┌─ Data for analysis

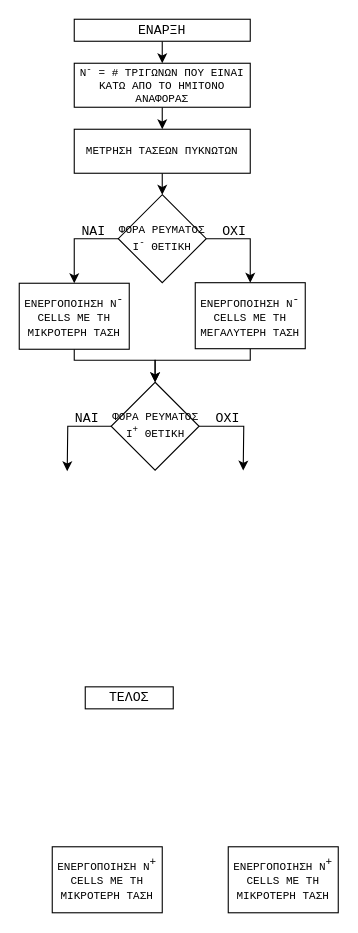
This is algorithm_1.drawio from thece36/drawio_mlvl_pulses, a draw.io file, before an edit. Source tidied: cells renumbered, new cells numbered last; positions are measured from the earlier drawing's top-left corner, leaving out a move shared by most shapes. Both pictures are drawn from the tidied source at 110%, with x=0, y=0 at pixel (19, 19).
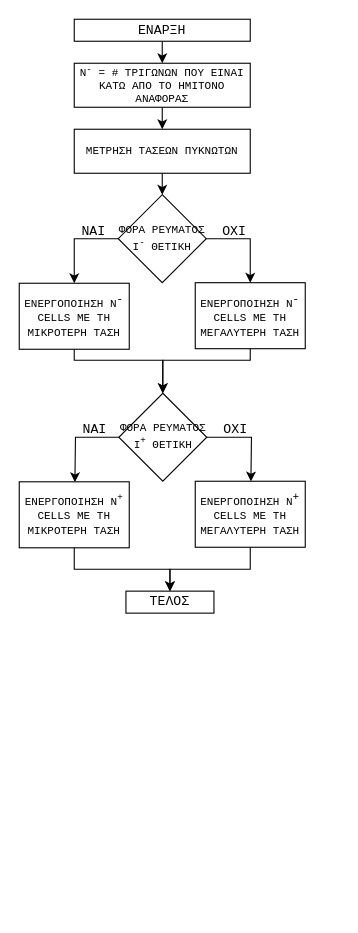
The same diagram, later.

Unchanged cells that the change refers to:
```xml
<mxCell id="10" value="&lt;font style=&quot;font-size: 10px;&quot; face=&quot;Courier New&quot;&gt;ΕΝΕΡΓΟΠΟΙΗΣΗ N&lt;sup style=&quot;font-size: 10px;&quot;&gt;-&lt;/sup&gt; CELLS ΜΕ ΤΗ ΜΙΚΡΟΤΕΡΗ ΤΑΣΗ&lt;/font&gt;" style="rounded=0;whiteSpace=wrap;html=1;verticalAlign=middle;fontSize=10;" parent="1" vertex="1">
  <mxGeometry y="240" width="100" height="60" as="geometry" />
</mxCell>
<mxCell id="12" value="&lt;font style=&quot;font-size: 10px;&quot; face=&quot;Courier New&quot;&gt;ΕΝΕΡΓΟΠΟΙΗΣΗ N&lt;sup style=&quot;font-size: 10px;&quot;&gt;-&lt;/sup&gt; CELLS ΜΕ ΤΗ ΜΕΓΑΛΥΤΕΡΗ ΤΑΣΗ&lt;/font&gt;" style="rounded=0;whiteSpace=wrap;html=1;verticalAlign=middle;fontSize=10;" parent="1" vertex="1">
  <mxGeometry x="160" y="239.5" width="100" height="60" as="geometry" />
</mxCell>
```

What changed in the source:
```diff
@@
     <mxCell id="9" style="edgeStyle=orthogonalEdgeStyle;rounded=0;jettySize=auto;html=1;exitX=0.5;exitY=1;exitDx=0;exitDy=0;entryX=0.5;entryY=0;entryDx=0;entryDy=0;fontFamily=Courier New;fontSize=10;" parent="1" edge="1" source="10" target="22">
       <mxGeometry relative="1" as="geometry">
         <Array as="points">
           <mxPoint x="50" y="310" />
-          <mxPoint x="123" y="310" />
+          <mxPoint x="130" y="310" />
         </Array>
       </mxGeometry>
     </mxCell>
@@
     <mxCell id="11" style="edgeStyle=orthogonalEdgeStyle;rounded=0;jettySize=auto;html=1;exitX=0.5;exitY=1;exitDx=0;exitDy=0;fontFamily=Courier New;fontSize=10;entryX=0.5;entryY=0;entryDx=0;entryDy=0;" parent="1" edge="1" source="12" target="22">
       <mxGeometry relative="1" as="geometry">
         <Array as="points">
           <mxPoint x="210" y="310" />
-          <mxPoint x="123" y="310" />
+          <mxPoint x="130" y="310" />
         </Array>
       </mxGeometry>
     </mxCell>
@@
     <mxCell id="17" value="ΤΕΛΟΣ" style="rounded=0;whiteSpace=wrap;html=1;verticalAlign=middle;fontFamily=Courier New;" parent="1" vertex="1">
-      <mxGeometry x="60" y="606.9" width="80" height="20" as="geometry" />
+      <mxGeometry x="97" y="519.9" width="80" height="20" as="geometry" />
     </mxCell>
-    <mxCell id="18" value="&lt;font style=&quot;font-size: 10px&quot; face=&quot;Courier New&quot;&gt;ΕΝΕΡΓΟΠΟΙΗΣΗ N&lt;sup style=&quot;font-size: 10px&quot;&gt;+&lt;/sup&gt; CELLS ΜΕ ΤΗ ΜΙΚΡΟΤΕΡΗ ΤΑΣΗ&lt;/font&gt;" style="rounded=0;whiteSpace=wrap;html=1;verticalAlign=middle;fontSize=10;" parent="1" vertex="1">
-      <mxGeometry x="30" y="752.3" width="100" height="60" as="geometry" />
-    </mxCell>
-    <mxCell id="19" value="&lt;font style=&quot;font-size: 10px&quot; face=&quot;Courier New&quot;&gt;ΕΝΕΡΓΟΠΟΙΗΣΗ N&lt;sup style=&quot;font-size: 10px&quot;&gt;+&lt;/sup&gt; CELLS ΜΕ ΤΗ ΜΙΚΡΟΤΕΡΗ ΤΑΣΗ&lt;/font&gt;" style="rounded=0;whiteSpace=wrap;html=1;verticalAlign=middle;fontSize=10;" parent="1" vertex="1">
-      <mxGeometry x="190" y="752.3" width="100" height="60" as="geometry" />
-    </mxCell>
     <mxCell id="20" style="edgeStyle=orthogonalEdgeStyle;rounded=0;jettySize=auto;html=1;exitX=0;exitY=0.5;exitDx=0;exitDy=0;entryX=0.5;entryY=0;entryDx=0;entryDy=0;fontFamily=Courier New;fontSize=8;" parent="1" edge="1" source="22">
       <mxGeometry relative="1" as="geometry">
-        <mxPoint x="43.6" y="410.8" as="targetPoint" />
+        <mxPoint x="50.6" y="420.8" as="targetPoint" />
       </mxGeometry>
     </mxCell>
     <mxCell id="21" style="edgeStyle=orthogonalEdgeStyle;rounded=0;jettySize=auto;html=1;exitX=1;exitY=0.5;exitDx=0;exitDy=0;entryX=0.5;entryY=0;entryDx=0;entryDy=0;fontFamily=Courier New;fontSize=12;" parent="1" edge="1" source="22">
       <mxGeometry relative="1" as="geometry">
-        <mxPoint x="203.6" y="410.2" as="targetPoint" />
+        <mxPoint x="210.6" y="420.2" as="targetPoint" />
       </mxGeometry>
     </mxCell>
     <mxCell id="22" value="ΦΟΡΑ ΡΕΥΜΑΤΟΣ Ι&lt;sup&gt;+&lt;/sup&gt; ΘΕΤΙΚΗ" style="rhombus;whiteSpace=wrap;html=1;fontFamily=Courier New;fontSize=10;" parent="1" vertex="1">
-      <mxGeometry x="83.5" y="330" width="80" height="80" as="geometry" />
+      <mxGeometry x="90.5" y="340" width="80" height="80" as="geometry" />
     </mxCell>
     <mxCell id="23" value="ΝΑΙ" style="text;html=1;align=left;verticalAlign=top;spacingTop=-4;fontSize=12;fontFamily=Courier New;" parent="1" vertex="1">
-      <mxGeometry x="48.5" y="354" width="30" height="10" as="geometry" />
+      <mxGeometry x="55.5" y="364" width="30" height="10" as="geometry" />
     </mxCell>
     <mxCell id="24" value="ΟΧΙ" style="text;html=1;align=left;verticalAlign=top;spacingTop=-4;fontSize=12;fontFamily=Courier New;" parent="1" vertex="1">
-      <mxGeometry x="176.5" y="354" width="40" height="20" as="geometry" />
+      <mxGeometry x="183.5" y="364" width="40" height="20" as="geometry" />
     </mxCell>
+    <mxCell id="25" style="edgeStyle=orthogonalEdgeStyle;rounded=0;jettySize=auto;html=1;exitX=0.5;exitY=1;exitDx=0;exitDy=0;entryX=0.5;entryY=0;entryDx=0;entryDy=0;fontFamily=Courier New;fontSize=10;" parent="1" edge="1" source="26" target="17">
+      <mxGeometry relative="1" as="geometry">
+        <Array as="points">
+          <mxPoint x="50" y="500" />
+          <mxPoint x="137" y="500" />
+        </Array>
+      </mxGeometry>
+    </mxCell>
+    <mxCell id="26" value="&lt;font style=&quot;font-size: 10px&quot; face=&quot;Courier New&quot;&gt;ΕΝΕΡΓΟΠΟΙΗΣΗ N&lt;sup&gt;+&lt;/sup&gt; CELLS ΜΕ ΤΗ ΜΙΚΡΟΤΕΡΗ ΤΑΣΗ&lt;/font&gt;" style="rounded=0;whiteSpace=wrap;html=1;verticalAlign=middle;fontSize=10;" parent="1" vertex="1">
+      <mxGeometry y="420.5" width="100" height="60" as="geometry" />
+    </mxCell>
+    <mxCell id="27" style="edgeStyle=orthogonalEdgeStyle;rounded=0;jettySize=auto;html=1;exitX=0.5;exitY=1;exitDx=0;exitDy=0;fontFamily=Courier New;fontSize=10;entryX=0.5;entryY=0;entryDx=0;entryDy=0;" parent="1" edge="1" source="28" target="17">
+      <mxGeometry relative="1" as="geometry">
+        <Array as="points">
+          <mxPoint x="210" y="500" />
+          <mxPoint x="137" y="500" />
+        </Array>
+      </mxGeometry>
+    </mxCell>
+    <mxCell id="28" value="&lt;font style=&quot;font-size: 10px&quot; face=&quot;Courier New&quot;&gt;ΕΝΕΡΓΟΠΟΙΗΣΗ N&lt;sup style=&quot;font-size: 10px&quot;&gt;+&lt;/sup&gt; CELLS ΜΕ ΤΗ ΜΕΓΑΛΥΤΕΡΗ ΤΑΣΗ&lt;/font&gt;" style="rounded=0;whiteSpace=wrap;html=1;verticalAlign=middle;fontSize=10;" parent="1" vertex="1">
+      <mxGeometry x="160" y="420" width="100" height="60" as="geometry" />
+    </mxCell>
```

└─

_Exercise aim:_ Where does the word "spacingTop" appear in the material above? Copy every line that holds it.

_Result of the exercise:_
     <mxCell id="23" value="ΝΑΙ" style="text;html=1;align=left;verticalAlign=top;spacingTop=-4;fontSize=12;fontFamily=Courier New;" parent="1" vertex="1">
     <mxCell id="24" value="ΟΧΙ" style="text;html=1;align=left;verticalAlign=top;spacingTop=-4;fontSize=12;fontFamily=Courier New;" parent="1" vertex="1">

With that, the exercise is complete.